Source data

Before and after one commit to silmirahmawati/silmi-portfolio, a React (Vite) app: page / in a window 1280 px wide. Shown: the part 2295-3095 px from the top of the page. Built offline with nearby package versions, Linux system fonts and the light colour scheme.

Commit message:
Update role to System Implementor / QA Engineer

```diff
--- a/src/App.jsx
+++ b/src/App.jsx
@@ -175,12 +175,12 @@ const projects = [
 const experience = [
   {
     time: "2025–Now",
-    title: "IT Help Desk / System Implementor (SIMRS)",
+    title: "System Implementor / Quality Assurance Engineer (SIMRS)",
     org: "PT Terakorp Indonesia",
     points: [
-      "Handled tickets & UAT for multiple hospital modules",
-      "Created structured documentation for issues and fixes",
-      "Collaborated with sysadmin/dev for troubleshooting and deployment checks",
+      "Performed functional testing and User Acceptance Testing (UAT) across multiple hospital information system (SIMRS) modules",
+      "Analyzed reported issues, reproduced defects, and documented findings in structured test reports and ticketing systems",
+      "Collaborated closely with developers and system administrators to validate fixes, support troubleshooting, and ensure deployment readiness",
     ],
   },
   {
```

...

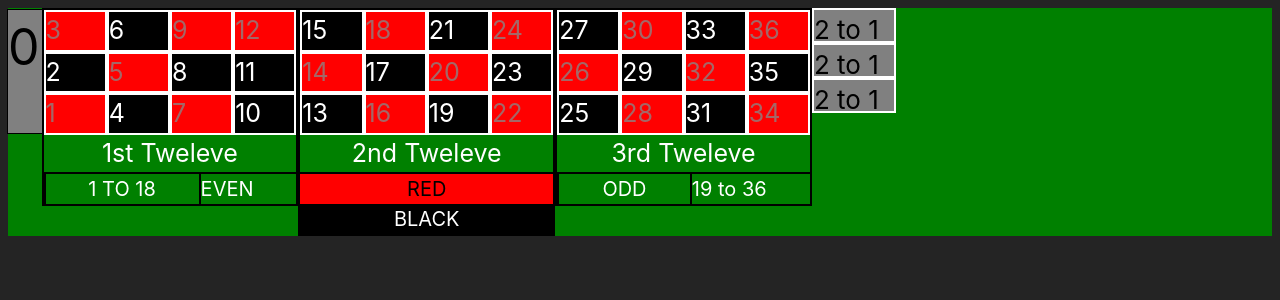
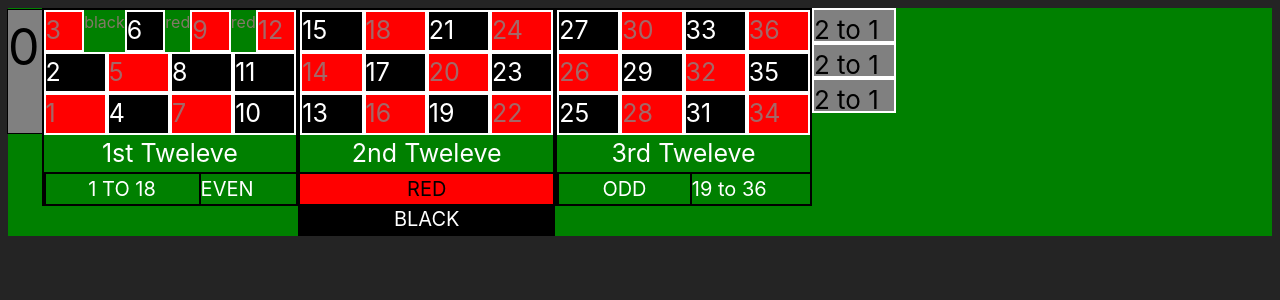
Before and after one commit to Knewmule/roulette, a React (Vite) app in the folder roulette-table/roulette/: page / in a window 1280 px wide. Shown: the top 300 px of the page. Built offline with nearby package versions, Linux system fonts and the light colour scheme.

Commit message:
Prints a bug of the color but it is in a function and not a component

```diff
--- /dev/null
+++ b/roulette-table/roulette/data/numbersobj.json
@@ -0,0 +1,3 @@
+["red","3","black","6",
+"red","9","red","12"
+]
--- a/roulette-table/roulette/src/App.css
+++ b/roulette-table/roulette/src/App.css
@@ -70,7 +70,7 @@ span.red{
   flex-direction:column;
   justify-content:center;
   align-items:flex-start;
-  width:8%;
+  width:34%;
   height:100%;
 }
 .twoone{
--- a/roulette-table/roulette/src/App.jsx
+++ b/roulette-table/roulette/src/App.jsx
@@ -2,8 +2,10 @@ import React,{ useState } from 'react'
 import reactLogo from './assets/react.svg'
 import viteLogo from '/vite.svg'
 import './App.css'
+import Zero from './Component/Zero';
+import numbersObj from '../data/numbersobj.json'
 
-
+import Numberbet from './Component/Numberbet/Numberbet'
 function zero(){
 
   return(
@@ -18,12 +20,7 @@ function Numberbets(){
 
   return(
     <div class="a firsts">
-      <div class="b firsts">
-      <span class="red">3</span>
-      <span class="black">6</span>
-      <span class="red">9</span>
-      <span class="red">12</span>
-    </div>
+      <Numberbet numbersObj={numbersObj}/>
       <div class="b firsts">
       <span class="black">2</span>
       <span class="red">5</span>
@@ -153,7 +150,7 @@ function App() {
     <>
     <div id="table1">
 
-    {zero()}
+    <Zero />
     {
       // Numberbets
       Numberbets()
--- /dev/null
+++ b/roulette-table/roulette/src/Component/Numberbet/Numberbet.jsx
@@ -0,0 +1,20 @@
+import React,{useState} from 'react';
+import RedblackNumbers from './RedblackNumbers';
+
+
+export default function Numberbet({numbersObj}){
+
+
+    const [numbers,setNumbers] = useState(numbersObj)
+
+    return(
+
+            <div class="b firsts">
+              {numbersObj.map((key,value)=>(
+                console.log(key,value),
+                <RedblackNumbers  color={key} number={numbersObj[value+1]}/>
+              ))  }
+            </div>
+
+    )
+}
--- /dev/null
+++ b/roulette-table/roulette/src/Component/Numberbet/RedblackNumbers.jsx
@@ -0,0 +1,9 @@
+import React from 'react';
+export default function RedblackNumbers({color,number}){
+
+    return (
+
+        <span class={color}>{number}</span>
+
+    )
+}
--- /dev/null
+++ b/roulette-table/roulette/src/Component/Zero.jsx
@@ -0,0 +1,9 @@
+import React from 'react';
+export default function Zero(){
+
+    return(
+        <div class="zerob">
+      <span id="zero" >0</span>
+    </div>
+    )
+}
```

* [TASK DETAILS] Your task is to return each line of the data above that contains the string "class".

* [RESPONSE TO THE EXERCISE]
     <div class="a firsts">
-      <div class="b firsts">
-      <span class="red">3</span>
-      <span class="black">6</span>
-      <span class="red">9</span>
-      <span class="red">12</span>
       <div class="b firsts">
       <span class="black">2</span>
       <span class="red">5</span>
+            <div class="b firsts">
+        <span class={color}>{number}</span>
+        <div class="zerob">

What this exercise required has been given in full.